Cerium is in the sixth period of the periodic table. It's atomic number is fifty-eight, which means it has fifty-eight protons and electrons. It has an atomic mass of 140.12, giving it eighty-two neutrons. Cerium is a soft, iron gray metal of the rare earth group of chemical elements, also called the lanthanide series. It's also a solid.
Cerium was discovered in 1803 by Swedish chemist Jons Berzelius and geoligist Whilhelm Von Hisinger, and independently by German chemist Martin Klaproth. It was named for the asteroid Ceres, which was discovered in 1801. Pure cerium was prepared and produced in 1875 by Hillerbrand and Norton.
Cerium is a natural element, opposed to synthetic, or man made. It is found in many minerals and is obtained commercially from the minerals, monazite, or phosphorus, and bastnasite. It has thirty known isotopes. Radioactive isotopes of cerium occur during the fission of uranium, thorium, and plutonium. Its electron structure is very easily changed.
Cerium has many unique properties. For instance, each of the lanthanide elements has a common valance of positive three, however cerium is an exception in that it can have a valance of positive four. The higher oxidation state is useful for separating cerium from the other rare-earth elements and also makes it possible for cerium to form very strong oxidizing agents. It is also added to alloys to make them stronger and is used in self-cleaning ovens, and other heat resistant alloys. It has a melting point of 1463 degrees farenheight, and a boiling point of 5894.6 degrees farenheight. It is a metal that may ignite if scratched with a file. The metal readily oxidizes in moist air at room temperature. Cerium compounds may be observed with the emission spectrometer. It has a cubic crystal structure. Cerium has six energy levels.

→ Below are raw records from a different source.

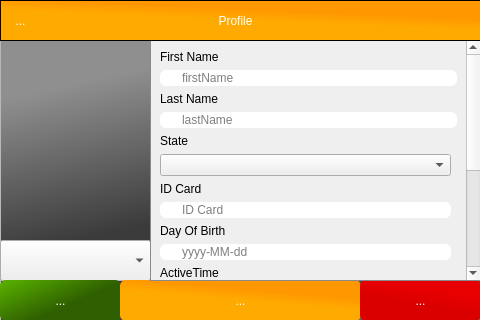
Above: HPOS/userdetail.ui from MinniHai/HPoS_Pi before the change. Below: the same form after it.
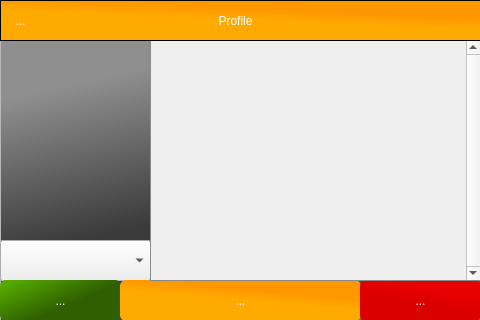
That is the form after the change. Icons and pictures are not drawn.

The edit to the form file:
```diff
--- a/HPOS/userdetail.ui
+++ b/HPOS/userdetail.ui
@@ -228,6 +228,12 @@
 	
 }</string>
    </property>
+   <property name="verticalScrollBarPolicy">
+    <enum>Qt::ScrollBarAlwaysOn</enum>
+   </property>
+   <property name="horizontalScrollBarPolicy">
+    <enum>Qt::ScrollBarAsNeeded</enum>
+   </property>
    <property name="widgetResizable">
     <bool>true</bool>
    </property>
@@ -235,203 +241,12 @@
     <property name="geometry">
      <rect>
       <x>0</x>
-      <y>-153</y>
+      <y>0</y>
       <width>315</width>
-      <height>392</height>
+      <height>239</height>
      </rect>
     </property>
-    <layout class="QGridLayout" name="gridLayout">
-     <item row="12" column="0">
-      <widget class="QLineEdit" name="ledDOB">
-       <property name="sizePolicy">
-        <sizepolicy hsizetype="Expanding" vsizetype="Expanding">
-         <horstretch>0</horstretch>
-         <verstretch>0</verstretch>
-        </sizepolicy>
-       </property>
-       <property name="maximumSize">
-        <size>
-         <width>16777215</width>
-         <height>16777215</height>
-        </size>
-       </property>
-       <property name="styleSheet">
-        <string notr="true"/>
-       </property>
-       <property name="text">
-        <string/>
-       </property>
-       <property name="placeholderText">
-        <string>yyyy-MM-dd</string>
-       </property>
-       <property name="clearButtonEnabled">
-        <bool>true</bool>
-       </property>
-      </widget>
-     </item>
-     <item row="20" column="0">
-      <widget class="QLabel" name="label_2">
-       <property name="text">
-        <string>Pin Code</string>
-       </property>
-      </widget>
-     </item>
-     <item row="19" column="0">
-      <widget class="QLineEdit" name="ledPhone">
-       <property name="placeholderText">
-        <string>phone number</string>
-       </property>
-       <property name="clearButtonEnabled">
-        <bool>true</bool>
-       </property>
-      </widget>
-     </item>
-     <item row="2" column="0" colspan="2">
-      <widget class="QLineEdit" name="ledFirstName">
-       <property name="focusPolicy">
-        <enum>Qt::StrongFocus</enum>
-       </property>
-       <property name="styleSheet">
-        <string notr="true"/>
-       </property>
-       <property name="text">
-        <string/>
-       </property>
-       <property name="placeholderText">
-        <string>firstName</string>
-       </property>
-       <property name="clearButtonEnabled">
-        <bool>true</bool>
-       </property>
-      </widget>
-     </item>
-     <item row="18" column="0">
-      <widget class="QLabel" name="label_6">
-       <property name="text">
-        <string>Phone</string>
-       </property>
-      </widget>
-     </item>
-     <item row="0" column="0">
-      <widget class="QLabel" name="label_3">
-       <property name="text">
-        <string>First Name</string>
-       </property>
-      </widget>
-     </item>
-     <item row="8" column="0">
-      <widget class="QLabel" name="label_5">
-       <property name="text">
-        <string>ID Card</string>
-       </property>
-      </widget>
-     </item>
-     <item row="3" column="0">
-      <widget class="QLabel" name="label_4">
-       <property name="text">
-        <string>Last Name</string>
-       </property>
-      </widget>
-     </item>
-     <item row="4" column="0" colspan="2">
-      <widget class="QLineEdit" name="ledLastName">
-       <property name="styleSheet">
-        <string notr="true"/>
-       </property>
-       <property name="text">
-        <string/>
-       </property>
-       <property name="placeholderText">
-        <string>lastName</string>
-       </property>
-       <property name="clearButtonEnabled">
-        <bool>true</bool>
-       </property>
-      </widget>
-     </item>
-     <item row="11" column="0">
-      <widget class="QLabel" name="label">
-       <property name="text">
-        <string>Day Of Birth</string>
-       </property>
-      </widget>
-     </item>
-     <item row="10" column="0">
-      <widget class="QLineEdit" name="ledIdCard">
-       <property name="placeholderText">
-        <string>ID Card</string>
-       </property>
-       <property name="clearButtonEnabled">
-        <bool>true</bool>
-       </property>
-      </widget>
-     </item>
-     <item row="21" column="0">
-      <widget class="QLineEdit" name="ledPinCode">
-       <property name="echoMode">
-        <enum>QLineEdit::PasswordEchoOnEdit</enum>
-       </property>
-       <property name="placeholderText">
-        <string>Pin code</string>
-       </property>
-       <property name="clearButtonEnabled">
-        <bool>true</bool>
-       </property>
-      </widget>
-     </item>
-     <item row="22" column="0">
-      <widget class="QLabel" name="label_9">
-       <property name="text">
-        <string>Password</string>
-       </property>
-      </widget>
-     </item>
-     <item row="14" column="0">
-      <widget class="QLineEdit" name="ledActiveTime">
-       <property name="readOnly">
-        <bool>true</bool>
-       </property>
-      </widget>
-     </item>
-     <item row="5" column="0">
-      <widget class="QLabel" name="label_10">
-       <property name="text">
-        <string>State</string>
-       </property>
-      </widget>
-     </item>
-     <item row="13" column="0">
-      <widget class="QLabel" name="label_11">
-       <property name="text">
-        <string>ActiveTime</string>
-       </property>
-      </widget>
-     </item>
-     <item row="23" column="0">
-      <widget class="QLineEdit" name="ledPwd">
-       <property name="echoMode">
-        <enum>QLineEdit::PasswordEchoOnEdit</enum>
-       </property>
-      </widget>
-     </item>
-     <item row="6" column="0">
-      <widget class="QComboBox" name="cbState"/>
-     </item>
-     <item row="17" column="0">
-      <widget class="QLineEdit" name="ledEndTime">
-       <property name="readOnly">
-        <bool>true</bool>
-       </property>
-      </widget>
-     </item>
-     <item row="16" column="0">
-      <widget class="QLabel" name="label_12">
-       <property name="text">
-        <string>EndTime</string>
-       </property>
-      </widget>
-     </item>
-    </layout>
+    <layout class="QGridLayout" name="gridLayout"/>
    </widget>
   </widget>
   <widget class="QFrame" name="frame_3">
```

Leave a Reply

Your email address will not be published. Required fields are marked *


I'm Harold

Would you like to get a custom essay? How about receiving a customized one?

Check it out